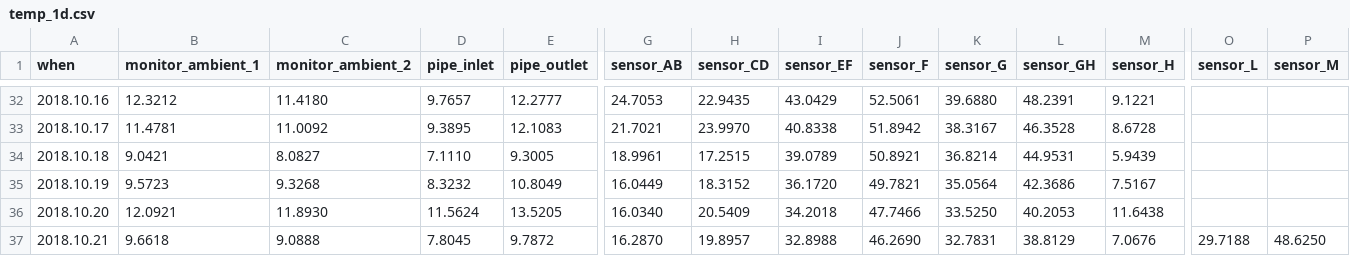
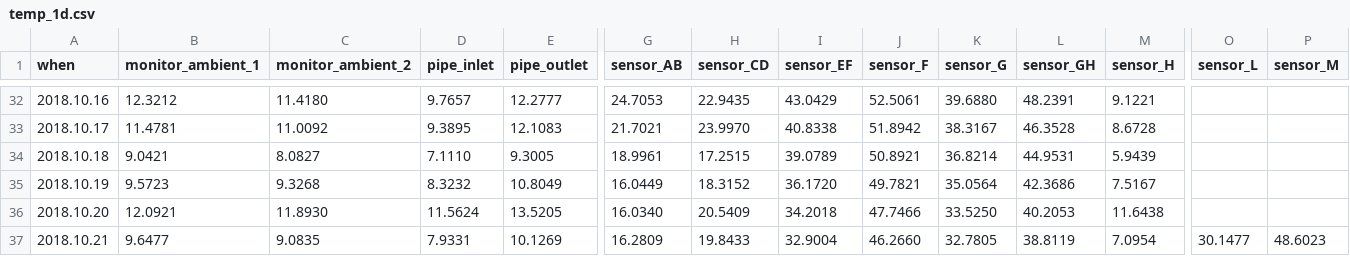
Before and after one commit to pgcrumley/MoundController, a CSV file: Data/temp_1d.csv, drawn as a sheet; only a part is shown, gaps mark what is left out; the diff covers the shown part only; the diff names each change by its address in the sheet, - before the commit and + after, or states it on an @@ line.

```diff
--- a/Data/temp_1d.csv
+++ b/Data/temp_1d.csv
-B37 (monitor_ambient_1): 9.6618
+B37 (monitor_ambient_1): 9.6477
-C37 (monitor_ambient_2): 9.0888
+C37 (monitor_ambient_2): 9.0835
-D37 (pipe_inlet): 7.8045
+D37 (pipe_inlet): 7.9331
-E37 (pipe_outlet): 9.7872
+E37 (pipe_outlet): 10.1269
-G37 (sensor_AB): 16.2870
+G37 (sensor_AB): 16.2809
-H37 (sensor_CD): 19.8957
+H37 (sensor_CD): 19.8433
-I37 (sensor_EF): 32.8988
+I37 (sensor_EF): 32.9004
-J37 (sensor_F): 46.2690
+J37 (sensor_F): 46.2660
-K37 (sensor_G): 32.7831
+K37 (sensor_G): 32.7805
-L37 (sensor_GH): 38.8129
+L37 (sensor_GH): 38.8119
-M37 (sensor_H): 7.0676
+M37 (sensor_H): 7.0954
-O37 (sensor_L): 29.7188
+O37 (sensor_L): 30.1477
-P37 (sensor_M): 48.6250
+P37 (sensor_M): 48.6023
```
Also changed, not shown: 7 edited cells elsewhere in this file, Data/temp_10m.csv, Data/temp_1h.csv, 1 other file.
_ _ _ _ _ _ _
(Requirement):
From the listing above, return every line that carries the string "Data".

(Answer space):
Before and after one commit to pgcrumley/MoundController, a CSV file: Data/temp_1d.csv, drawn as a sheet; only a part is shown, gaps mark what is left out; the diff covers the shown part only; the diff names each change by its address in the sheet, - before the commit and + after, or states it on an @@ line.
--- a/Data/temp_1d.csv
+++ b/Data/temp_1d.csv
Also changed, not shown: 7 edited cells elsewhere in this file, Data/temp_10m.csv, Data/temp_1h.csv, 1 other file.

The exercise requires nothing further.